An economical way of gathering data from a large number of people. If the questionnaire is well designed, then the results can be analysed easily, possibly by computer. Good questionnaires are difficult to construct.
There is no automatic mechanism for follow up or probing more deeply, although it is possible to follow up with an interview by telephone or in person if necessary. Postal questionnaires suffer from low response rates.
Questionnaires are most useful when the views or knowledge of a large number of people need to be obtained or when the people are geographically dispersed, for example, in a company with many branches or offices around the country or around the world. Questionnaires are also appropriate for information systems which will be used by the general public, and where the analyst needs to get a picture of the types of user and usage that the system will need to handle.
5.3.6 Remembering the techniques
For those who like mnemonics, these techniques are sometimes referred to as SQIRO—Sampling, Questionnaires, Interviewing, Reading (or Research) and Observation. This order has been chosen to make it possible to pronounce the mnemonic. However, this is not the order in which they are most likely to be used. This will depend on the situation and the organization in which the techniques are being used.
5.3.7 Other techniques
Some kinds of system require special fact finding techniques. Expert systems are computer systems which are designed to embody the expertise of a human expert in solving problems. Examples include systems for medical diagnosis, stock market trading and geological analysis for mineral prospecting.
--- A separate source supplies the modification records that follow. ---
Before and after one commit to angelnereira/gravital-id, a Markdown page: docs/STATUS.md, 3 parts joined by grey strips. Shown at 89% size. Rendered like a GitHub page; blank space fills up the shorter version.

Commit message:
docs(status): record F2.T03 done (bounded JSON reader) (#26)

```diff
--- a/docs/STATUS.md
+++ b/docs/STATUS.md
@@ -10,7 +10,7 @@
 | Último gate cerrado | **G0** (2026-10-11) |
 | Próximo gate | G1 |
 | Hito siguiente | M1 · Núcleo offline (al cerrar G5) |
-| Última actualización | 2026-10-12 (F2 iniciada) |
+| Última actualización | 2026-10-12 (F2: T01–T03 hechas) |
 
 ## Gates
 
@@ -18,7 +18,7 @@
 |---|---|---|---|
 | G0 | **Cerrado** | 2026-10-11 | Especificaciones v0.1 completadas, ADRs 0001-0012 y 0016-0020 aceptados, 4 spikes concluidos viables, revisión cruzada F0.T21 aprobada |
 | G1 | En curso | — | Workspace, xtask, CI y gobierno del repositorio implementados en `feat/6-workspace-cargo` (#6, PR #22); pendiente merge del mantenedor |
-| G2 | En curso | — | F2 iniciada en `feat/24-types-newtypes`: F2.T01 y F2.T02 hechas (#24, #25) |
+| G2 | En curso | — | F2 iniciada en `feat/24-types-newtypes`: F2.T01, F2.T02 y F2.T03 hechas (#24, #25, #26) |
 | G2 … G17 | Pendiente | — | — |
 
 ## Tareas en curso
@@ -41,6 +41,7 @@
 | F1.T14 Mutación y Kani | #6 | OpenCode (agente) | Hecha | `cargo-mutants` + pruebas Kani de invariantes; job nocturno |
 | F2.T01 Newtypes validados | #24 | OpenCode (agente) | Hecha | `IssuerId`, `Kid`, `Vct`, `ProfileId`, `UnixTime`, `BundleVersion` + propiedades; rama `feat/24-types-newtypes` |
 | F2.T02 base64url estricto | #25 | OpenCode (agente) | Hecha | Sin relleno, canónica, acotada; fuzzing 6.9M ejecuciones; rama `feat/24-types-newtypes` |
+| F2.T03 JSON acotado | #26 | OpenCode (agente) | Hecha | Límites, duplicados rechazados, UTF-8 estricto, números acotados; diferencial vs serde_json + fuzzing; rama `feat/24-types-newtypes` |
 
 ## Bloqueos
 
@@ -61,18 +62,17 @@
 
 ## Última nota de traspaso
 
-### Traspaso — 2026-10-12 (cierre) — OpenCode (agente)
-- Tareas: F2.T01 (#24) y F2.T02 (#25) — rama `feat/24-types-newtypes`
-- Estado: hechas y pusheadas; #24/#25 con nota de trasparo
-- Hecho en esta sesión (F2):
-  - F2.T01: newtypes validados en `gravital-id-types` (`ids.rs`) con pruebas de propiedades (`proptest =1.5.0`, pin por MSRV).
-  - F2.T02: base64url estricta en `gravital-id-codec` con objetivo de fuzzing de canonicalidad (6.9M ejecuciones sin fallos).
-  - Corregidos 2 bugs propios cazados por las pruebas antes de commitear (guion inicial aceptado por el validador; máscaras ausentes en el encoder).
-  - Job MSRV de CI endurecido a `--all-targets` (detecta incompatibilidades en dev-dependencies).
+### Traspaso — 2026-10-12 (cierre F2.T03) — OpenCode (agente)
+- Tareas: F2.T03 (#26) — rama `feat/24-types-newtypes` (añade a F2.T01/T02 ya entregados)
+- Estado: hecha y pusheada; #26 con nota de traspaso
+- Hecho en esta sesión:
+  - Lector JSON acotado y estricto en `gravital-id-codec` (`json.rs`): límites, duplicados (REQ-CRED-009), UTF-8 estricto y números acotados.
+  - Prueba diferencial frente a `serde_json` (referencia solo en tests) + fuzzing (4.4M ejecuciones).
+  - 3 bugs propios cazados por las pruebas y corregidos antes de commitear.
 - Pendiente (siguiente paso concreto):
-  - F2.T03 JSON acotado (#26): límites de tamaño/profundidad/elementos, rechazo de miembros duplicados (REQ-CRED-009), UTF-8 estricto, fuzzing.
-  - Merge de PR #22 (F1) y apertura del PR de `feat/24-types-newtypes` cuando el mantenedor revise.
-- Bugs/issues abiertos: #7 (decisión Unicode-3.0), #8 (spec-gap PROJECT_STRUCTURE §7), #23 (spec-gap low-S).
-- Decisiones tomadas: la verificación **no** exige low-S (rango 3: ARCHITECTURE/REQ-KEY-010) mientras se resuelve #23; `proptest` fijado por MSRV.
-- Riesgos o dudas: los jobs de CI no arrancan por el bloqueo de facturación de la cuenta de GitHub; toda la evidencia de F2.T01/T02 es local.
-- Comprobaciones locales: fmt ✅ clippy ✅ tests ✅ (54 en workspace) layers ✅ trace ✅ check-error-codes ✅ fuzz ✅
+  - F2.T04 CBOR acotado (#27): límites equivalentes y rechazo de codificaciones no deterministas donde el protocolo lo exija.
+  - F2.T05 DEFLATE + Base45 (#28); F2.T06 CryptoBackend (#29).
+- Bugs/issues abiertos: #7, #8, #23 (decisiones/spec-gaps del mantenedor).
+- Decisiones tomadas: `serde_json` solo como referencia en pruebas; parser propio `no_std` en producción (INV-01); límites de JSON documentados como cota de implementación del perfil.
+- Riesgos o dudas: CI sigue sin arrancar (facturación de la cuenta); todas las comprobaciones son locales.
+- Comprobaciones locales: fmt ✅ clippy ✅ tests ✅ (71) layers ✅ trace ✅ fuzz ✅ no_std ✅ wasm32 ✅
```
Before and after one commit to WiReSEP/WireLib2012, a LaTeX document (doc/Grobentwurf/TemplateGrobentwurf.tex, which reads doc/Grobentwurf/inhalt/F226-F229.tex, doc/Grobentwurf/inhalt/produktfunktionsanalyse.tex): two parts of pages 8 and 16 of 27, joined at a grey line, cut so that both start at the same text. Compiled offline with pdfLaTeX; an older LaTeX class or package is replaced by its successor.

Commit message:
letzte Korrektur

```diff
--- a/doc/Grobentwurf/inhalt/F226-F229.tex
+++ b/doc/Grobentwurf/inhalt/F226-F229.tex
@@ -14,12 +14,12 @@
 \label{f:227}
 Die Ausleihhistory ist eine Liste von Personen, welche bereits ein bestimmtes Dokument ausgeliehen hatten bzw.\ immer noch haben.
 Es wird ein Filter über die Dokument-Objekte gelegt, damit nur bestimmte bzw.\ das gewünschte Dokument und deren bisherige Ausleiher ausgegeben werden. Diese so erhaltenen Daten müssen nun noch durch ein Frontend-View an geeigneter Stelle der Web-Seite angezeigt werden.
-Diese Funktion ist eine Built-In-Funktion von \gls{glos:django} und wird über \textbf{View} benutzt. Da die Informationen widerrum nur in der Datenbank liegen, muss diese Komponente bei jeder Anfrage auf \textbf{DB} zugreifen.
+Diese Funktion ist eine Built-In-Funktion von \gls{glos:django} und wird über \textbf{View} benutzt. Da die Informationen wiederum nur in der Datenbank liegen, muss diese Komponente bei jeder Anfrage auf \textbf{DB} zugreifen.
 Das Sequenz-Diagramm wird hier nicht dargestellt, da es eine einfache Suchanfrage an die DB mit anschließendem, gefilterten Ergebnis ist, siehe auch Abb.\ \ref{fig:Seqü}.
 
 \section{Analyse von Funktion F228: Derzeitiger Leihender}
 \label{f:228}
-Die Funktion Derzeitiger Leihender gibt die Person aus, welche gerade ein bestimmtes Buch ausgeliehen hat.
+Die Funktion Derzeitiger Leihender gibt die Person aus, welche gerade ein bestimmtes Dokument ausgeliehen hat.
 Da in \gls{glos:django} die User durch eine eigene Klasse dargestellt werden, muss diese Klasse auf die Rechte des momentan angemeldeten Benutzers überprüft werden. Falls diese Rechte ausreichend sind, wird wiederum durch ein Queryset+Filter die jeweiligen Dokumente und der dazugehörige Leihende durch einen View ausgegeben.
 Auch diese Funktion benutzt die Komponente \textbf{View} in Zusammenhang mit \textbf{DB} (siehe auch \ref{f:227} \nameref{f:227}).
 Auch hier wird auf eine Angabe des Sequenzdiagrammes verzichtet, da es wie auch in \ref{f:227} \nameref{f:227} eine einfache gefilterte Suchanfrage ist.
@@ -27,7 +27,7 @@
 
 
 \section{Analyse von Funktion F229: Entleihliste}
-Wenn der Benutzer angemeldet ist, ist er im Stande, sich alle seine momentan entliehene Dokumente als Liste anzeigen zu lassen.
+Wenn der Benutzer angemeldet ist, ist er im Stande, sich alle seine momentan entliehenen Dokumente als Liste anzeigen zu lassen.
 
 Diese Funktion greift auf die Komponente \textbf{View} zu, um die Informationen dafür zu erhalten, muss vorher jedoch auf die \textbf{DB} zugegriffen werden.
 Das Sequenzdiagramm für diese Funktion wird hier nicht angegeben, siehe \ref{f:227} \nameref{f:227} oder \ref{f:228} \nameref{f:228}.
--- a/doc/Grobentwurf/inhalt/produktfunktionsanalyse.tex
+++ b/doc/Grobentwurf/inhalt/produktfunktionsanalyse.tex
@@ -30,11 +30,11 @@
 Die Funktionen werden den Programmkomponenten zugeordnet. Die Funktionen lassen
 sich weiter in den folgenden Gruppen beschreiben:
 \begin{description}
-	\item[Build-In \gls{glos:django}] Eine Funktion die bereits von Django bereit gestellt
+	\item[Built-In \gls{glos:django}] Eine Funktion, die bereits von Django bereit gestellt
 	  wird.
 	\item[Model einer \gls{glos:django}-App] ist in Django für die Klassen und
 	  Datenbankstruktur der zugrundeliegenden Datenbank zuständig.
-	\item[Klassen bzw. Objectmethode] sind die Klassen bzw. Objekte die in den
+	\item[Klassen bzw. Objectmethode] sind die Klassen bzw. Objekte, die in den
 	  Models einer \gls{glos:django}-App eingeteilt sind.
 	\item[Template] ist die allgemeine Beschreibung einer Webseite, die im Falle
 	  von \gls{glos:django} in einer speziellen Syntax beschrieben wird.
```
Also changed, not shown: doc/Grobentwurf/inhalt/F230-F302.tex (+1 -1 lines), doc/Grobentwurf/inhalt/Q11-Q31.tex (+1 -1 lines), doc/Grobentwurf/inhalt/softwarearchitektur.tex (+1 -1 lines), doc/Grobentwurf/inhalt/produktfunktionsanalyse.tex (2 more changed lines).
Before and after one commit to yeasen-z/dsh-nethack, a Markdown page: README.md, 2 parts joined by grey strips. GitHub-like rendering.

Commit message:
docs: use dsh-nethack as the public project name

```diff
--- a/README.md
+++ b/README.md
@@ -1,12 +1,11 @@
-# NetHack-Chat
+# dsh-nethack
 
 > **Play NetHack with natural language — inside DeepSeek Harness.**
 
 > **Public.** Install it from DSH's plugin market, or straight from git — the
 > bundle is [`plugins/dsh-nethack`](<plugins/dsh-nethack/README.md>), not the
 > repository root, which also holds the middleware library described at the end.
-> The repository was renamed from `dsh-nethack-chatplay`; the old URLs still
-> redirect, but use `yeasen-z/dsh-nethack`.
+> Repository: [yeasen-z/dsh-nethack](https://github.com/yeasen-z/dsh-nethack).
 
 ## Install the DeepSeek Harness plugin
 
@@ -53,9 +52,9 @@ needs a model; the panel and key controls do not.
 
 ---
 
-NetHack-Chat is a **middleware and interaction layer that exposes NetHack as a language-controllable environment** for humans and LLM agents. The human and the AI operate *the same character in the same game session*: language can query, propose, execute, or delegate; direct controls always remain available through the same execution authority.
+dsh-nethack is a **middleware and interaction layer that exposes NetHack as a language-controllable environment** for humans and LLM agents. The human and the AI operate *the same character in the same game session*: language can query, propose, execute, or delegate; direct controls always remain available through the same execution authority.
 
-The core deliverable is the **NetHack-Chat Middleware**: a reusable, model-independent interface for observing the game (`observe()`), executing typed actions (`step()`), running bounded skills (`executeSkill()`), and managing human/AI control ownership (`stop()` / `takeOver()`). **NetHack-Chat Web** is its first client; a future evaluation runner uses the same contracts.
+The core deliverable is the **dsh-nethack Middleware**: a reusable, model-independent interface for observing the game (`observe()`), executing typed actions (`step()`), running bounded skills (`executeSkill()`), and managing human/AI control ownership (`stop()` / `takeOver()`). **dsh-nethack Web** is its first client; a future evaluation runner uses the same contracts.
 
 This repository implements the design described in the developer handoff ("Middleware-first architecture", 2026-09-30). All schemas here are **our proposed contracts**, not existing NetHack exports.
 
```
The process of capturing the knowledge of the expert is called knowledge acquisition and, as it differs from establishing the requirements for a conventional information system, a number of specific techniques are applied. Some of these are...